Backed by a $3 million war chest from the NATIONAL ASSOCIATION OF REALTORS®, real estate agents around the country have come up with a variety of ideas for curtailing the economic effects of foreclosure in their local markets.
They’re volunteering as foreclosure counselors, running vacant property tours, seeking training to better serve clients in foreclosure, and teaching financially struggling homeowners how to “buy time” from mortgage lenders. In addition, they’re pushing federal regulators and legislators to speed up the short-sale process.
Volunteer foreclosure counselors
The Orange County Association of REALTORS® in California has trained more than 300 REALTORS® to serve as foreclosure counselor volunteers.
Working in collaboration with nonprofits, government leaders, and industry and advocacy organizations, the Orange County REALTORS® volunteer at foreclosure-prevention workshops. The ongoing effort has already helped nearly 10,000 homeowners.
REALTORS® from Virginia’s Eastern Shore held a seminar where homebuyers in foreclosure learned how to talk with their banks to buy themselves time.
“Banks will work with you if you know how to talk to them,” says Eastern Shore Association of REALTORS® Executive Officer Laura Flournoy. “Many people are losing their homes today because they don’t know how to write letters to the bank.”
In St. Paul and Minneapolis, Minn., REALTORS® focused on reducing the inventory of unsold vacant homes by conducting tours of foreclosed homes, short-sale homes, and other vacant homes.
The St. Paul “Welcome Home” tour featured open houses on two weekends in four neighborhoods with high foreclosure rates. It highlighted nearby amenities and the value of investing in the communities through homeownership.
The North Metro REALTORS® Association just outside Minneapolis organized a series of single-day, open house events featuring an average of 150 properties, including foreclosures and short sales, on the market in four communities hit hard by foreclosures.
“Within a week a dozen of the homes had sold, and a year later we’re still hearing from REALTORS® about sales they closed with buyers who attended one of those open houses,” said Eric Myers, government affairs director for the North Metro association.
Participating communities pitched in by promoting the tour and local amenities including newly available commuter rail service and by providing information on downpayment assistance for homebuyers.
REALTOR® short sales and foreclosure certification
REALTORS® aren’t just educating homeowners, they’re also educating themselves about foreclosure and short-sale processes by earning the National Association’s Short Sales and Foreclosure Resource (SFR) certification.
The designation confirms a REALTOR® can help a homeowner maneuver through the complexities of short sales as well as help buyers pursue short-sale and foreclosure opportunities.
NAR pushes banks for answers to the foreclosure crisis
At the national level, NAR has worked to make the short-sale process run faster and more smoothly.
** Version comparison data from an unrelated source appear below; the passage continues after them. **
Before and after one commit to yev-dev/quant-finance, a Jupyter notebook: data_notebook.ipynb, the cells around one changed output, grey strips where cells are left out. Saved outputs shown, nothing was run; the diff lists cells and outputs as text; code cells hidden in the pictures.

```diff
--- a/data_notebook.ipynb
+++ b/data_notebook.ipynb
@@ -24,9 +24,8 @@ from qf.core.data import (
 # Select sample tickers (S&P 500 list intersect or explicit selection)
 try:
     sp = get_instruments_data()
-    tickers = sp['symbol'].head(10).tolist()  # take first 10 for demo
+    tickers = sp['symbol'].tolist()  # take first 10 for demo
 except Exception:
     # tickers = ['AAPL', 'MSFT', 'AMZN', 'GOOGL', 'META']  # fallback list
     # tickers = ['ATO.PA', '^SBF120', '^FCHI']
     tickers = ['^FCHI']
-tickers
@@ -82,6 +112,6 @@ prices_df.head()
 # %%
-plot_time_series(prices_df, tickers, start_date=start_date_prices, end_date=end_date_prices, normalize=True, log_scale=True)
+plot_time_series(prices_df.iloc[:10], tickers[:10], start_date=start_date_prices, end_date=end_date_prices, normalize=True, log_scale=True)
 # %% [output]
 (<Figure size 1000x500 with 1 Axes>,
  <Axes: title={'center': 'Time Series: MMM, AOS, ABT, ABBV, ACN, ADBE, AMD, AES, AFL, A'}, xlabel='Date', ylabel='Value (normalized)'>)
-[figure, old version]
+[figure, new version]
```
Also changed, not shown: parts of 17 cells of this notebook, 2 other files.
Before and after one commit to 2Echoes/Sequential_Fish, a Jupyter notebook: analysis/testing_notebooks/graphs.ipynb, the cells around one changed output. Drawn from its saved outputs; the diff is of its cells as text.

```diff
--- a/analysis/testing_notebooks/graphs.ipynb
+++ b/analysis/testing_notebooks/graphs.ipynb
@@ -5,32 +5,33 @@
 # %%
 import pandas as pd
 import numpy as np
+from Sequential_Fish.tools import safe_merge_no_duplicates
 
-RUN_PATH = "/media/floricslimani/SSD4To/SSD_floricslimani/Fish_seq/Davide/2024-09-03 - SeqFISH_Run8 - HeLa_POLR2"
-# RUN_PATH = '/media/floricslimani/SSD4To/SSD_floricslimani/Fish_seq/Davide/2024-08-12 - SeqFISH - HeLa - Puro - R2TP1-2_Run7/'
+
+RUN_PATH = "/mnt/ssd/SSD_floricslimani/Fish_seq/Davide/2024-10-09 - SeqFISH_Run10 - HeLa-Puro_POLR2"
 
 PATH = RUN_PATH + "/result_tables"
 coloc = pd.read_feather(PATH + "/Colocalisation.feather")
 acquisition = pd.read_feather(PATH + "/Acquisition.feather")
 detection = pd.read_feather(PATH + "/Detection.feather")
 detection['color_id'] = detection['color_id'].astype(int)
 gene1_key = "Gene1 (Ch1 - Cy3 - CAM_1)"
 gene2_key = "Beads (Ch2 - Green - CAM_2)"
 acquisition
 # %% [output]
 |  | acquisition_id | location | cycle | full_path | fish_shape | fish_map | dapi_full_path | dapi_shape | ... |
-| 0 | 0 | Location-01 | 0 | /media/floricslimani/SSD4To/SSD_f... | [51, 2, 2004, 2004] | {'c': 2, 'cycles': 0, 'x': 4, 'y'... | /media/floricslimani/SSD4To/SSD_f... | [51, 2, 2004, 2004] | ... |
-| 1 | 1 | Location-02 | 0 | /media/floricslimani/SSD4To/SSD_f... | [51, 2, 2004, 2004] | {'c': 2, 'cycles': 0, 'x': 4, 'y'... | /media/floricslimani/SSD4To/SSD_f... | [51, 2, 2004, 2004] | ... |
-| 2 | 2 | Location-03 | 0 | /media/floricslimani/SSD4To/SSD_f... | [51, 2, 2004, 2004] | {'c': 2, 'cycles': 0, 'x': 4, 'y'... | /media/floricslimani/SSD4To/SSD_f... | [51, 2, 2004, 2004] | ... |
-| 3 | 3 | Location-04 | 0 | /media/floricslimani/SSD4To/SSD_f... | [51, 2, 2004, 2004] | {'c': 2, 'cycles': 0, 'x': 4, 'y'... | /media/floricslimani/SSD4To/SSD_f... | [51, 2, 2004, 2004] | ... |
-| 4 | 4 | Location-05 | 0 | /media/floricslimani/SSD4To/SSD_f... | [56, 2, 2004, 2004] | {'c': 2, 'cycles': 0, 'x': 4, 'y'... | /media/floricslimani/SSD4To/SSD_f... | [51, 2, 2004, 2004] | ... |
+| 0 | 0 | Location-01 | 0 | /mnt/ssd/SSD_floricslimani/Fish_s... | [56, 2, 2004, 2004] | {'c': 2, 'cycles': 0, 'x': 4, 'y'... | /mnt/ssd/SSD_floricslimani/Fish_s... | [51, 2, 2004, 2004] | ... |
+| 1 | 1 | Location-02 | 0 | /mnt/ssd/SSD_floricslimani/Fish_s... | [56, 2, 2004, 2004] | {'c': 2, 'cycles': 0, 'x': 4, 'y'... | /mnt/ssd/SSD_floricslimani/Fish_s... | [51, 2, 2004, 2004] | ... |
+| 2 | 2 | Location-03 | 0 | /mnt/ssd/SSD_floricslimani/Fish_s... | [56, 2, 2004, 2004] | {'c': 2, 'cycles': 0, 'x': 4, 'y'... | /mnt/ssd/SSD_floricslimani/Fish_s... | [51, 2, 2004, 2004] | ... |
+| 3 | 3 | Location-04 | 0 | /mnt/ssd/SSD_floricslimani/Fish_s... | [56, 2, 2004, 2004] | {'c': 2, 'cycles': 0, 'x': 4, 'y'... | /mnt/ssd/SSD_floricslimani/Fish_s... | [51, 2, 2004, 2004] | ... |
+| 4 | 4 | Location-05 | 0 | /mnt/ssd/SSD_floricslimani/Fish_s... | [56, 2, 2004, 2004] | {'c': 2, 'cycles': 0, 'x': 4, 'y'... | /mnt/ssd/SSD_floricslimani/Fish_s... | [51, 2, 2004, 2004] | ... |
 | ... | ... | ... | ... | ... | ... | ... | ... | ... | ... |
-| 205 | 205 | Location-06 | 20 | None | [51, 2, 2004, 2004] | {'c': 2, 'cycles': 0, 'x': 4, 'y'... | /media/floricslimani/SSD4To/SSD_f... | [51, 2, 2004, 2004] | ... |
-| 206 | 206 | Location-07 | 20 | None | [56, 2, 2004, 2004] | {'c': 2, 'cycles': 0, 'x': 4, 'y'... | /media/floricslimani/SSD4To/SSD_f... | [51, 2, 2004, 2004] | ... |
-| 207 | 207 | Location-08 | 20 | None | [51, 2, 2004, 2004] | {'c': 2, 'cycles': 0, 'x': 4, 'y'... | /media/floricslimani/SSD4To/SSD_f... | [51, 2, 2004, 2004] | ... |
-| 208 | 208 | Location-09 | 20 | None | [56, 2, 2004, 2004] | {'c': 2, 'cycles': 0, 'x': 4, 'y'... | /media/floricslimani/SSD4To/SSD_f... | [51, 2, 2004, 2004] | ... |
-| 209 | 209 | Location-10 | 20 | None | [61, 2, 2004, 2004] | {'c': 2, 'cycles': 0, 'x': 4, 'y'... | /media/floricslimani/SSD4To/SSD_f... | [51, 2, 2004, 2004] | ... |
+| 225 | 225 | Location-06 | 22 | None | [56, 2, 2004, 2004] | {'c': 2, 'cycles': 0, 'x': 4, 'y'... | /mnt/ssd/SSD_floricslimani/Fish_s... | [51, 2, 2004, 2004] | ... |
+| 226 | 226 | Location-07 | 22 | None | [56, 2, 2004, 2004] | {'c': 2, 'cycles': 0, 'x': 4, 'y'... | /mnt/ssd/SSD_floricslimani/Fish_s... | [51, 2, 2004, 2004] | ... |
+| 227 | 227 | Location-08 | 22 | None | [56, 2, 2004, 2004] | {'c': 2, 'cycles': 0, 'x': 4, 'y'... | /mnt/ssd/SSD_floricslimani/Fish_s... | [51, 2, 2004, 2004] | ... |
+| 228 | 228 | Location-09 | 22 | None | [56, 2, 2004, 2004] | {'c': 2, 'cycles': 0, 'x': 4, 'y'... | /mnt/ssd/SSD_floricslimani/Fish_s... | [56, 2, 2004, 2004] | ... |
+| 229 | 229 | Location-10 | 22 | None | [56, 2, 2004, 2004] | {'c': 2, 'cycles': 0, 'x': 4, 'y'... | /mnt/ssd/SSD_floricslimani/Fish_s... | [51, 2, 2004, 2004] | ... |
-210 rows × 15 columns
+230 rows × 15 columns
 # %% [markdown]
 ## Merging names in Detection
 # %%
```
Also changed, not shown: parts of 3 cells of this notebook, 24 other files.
In a short sale, the lender agrees to let the homeowner sell a property for less than what’s owed on the mortgage.
Short sales are an important part of the federal government’s Home Affordable Foreclosure Alternatives program, and NAR pushed the federal government to include key consumer protections and benefits in the HAFA program.
One of the benefits is that lenders using HAFA now must respond within 10 days to home-purchase contracts. Based on what REALTORS® in markets around the country have reported, some banks take months to respond to offers on short-sale or foreclosure properties.
Second mortgage solution
Although the new HAFA process should help speed up short sales, there could still be problems negotiating some deals, according to Anthony Hutchinson, senior policy representative for NAR.
Many of the homeowners who want to do short sales have more than one mortgage loan. Because second mortgage lenders get paid only if there are sales proceeds left after the first mortgage is paid off, they aren’t keen to OK a short sale. “The real challenges lie with second mortgage holders who don’t see the advantage of doing a short sale,” he says.
The new HAFA program would set aside 6%, or up to $6,000, of the sale proceeds for second mortgage lenders that agree to a short sale. “If the property goes into foreclosure instead of becoming a short sale, the second mortgage lender will likely get zero and the homeowner would lose his home,” Hutchinson says.
In addition, NAR successfully lobbied to stop banks from requiring foreclosed homeowners using HAFA to repay the difference between the sales price and the amount still owed on the home’s mortgages after the short sale closes. However, that break on repayment won’t apply to short sales that take place outside HAFA, unless homeowners specifically negotiate that benefit for themselves.
“That’s important because, in some states, mortgage lenders can come after the homeowner for that money years after the short sale,” says Hutchinson. “In fact, some mortgage lenders are already selling those debts to collection agencies and more may do so in the future.”